### Work task
Every record below should be printed exactly, except for the pictures.

Before-and-after page screenshots:
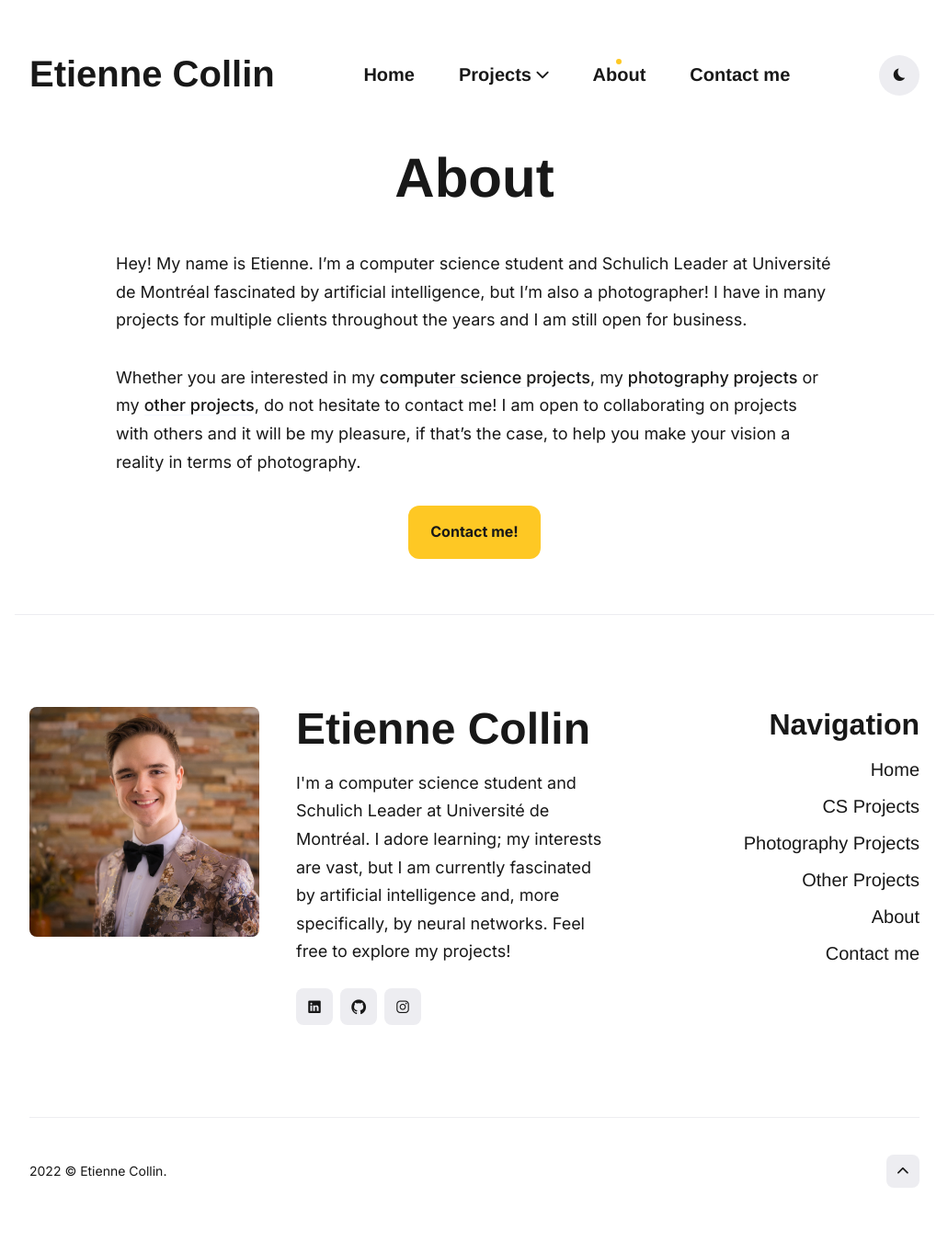
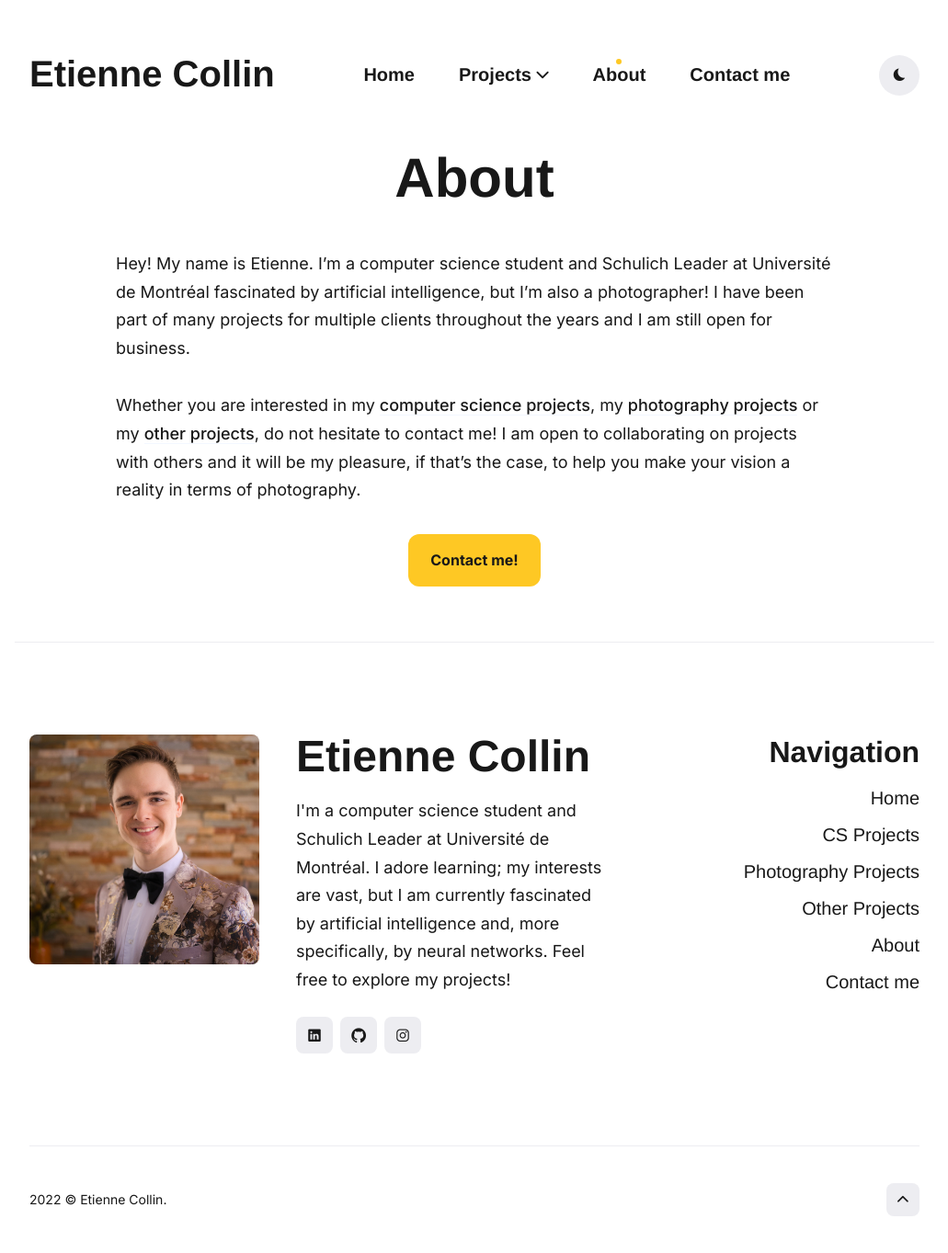
Before and after one commit to etiennecollin/etiennecollin.github.io, a Jekyll site: the page built from _pages/about.md, in a window 1280 px wide. Shown: the whole page at 92% size, without its empty margins (124-1155 px from the left). Built offline with Jekyll 4.4.1, drawn with Linux system fonts in a browser that asks for light colours; nearby versions of some CDN libraries; some web fonts are replaced; before the commit the page ends 1332 px from its top, so only the background shows below that.

Commit message:
Corrected typo

```diff
--- a/_pages/about.md
+++ b/_pages/about.md
@@ -6,8 +6,8 @@ image:
 ---
 
 Hey! My name is Etienne. I'm a computer science student and Schulich Leader at Université de Montréal fascinated by
-artificial intelligence, but I'm also a photographer! I have in many projects for multiple clients throughout the years
-and I am still open for business.
+artificial intelligence, but I'm also a photographer! I have been part of many projects for multiple clients throughout
+the years and I am still open for business.
 
 Whether you are interested in my [computer science projects](https://etiennecollin.com/cs), my
 [photography projects](https://etiennecollin.com/photography) or my
```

### Written solution
Before and after one commit to etiennecollin/etiennecollin.github.io, a Jekyll site: the page built from _pages/about.md, in a window 1280 px wide. Shown: the whole page at 92% size, without its empty margins (124-1155 px from the left). Built offline with Jekyll 4.4.1, drawn with Linux system fonts in a browser that asks for light colours; nearby versions of some CDN libraries; some web fonts are replaced; before the commit the page ends 1332 px from its top, so only the background shows below that.

Commit message:
Corrected typo

```diff
--- a/_pages/about.md
+++ b/_pages/about.md
@@ -6,8 +6,8 @@ image:
 ---
 
 Hey! My name is Etienne. I'm a computer science student and Schulich Leader at Université de Montréal fascinated by
-artificial intelligence, but I'm also a photographer! I have in many projects for multiple clients throughout the years
-and I am still open for business.
+artificial intelligence, but I'm also a photographer! I have been part of many projects for multiple clients throughout
+the years and I am still open for business.
 
 Whether you are interested in my [computer science projects](https://etiennecollin.com/cs), my
 [photography projects](https://etiennecollin.com/photography) or my
```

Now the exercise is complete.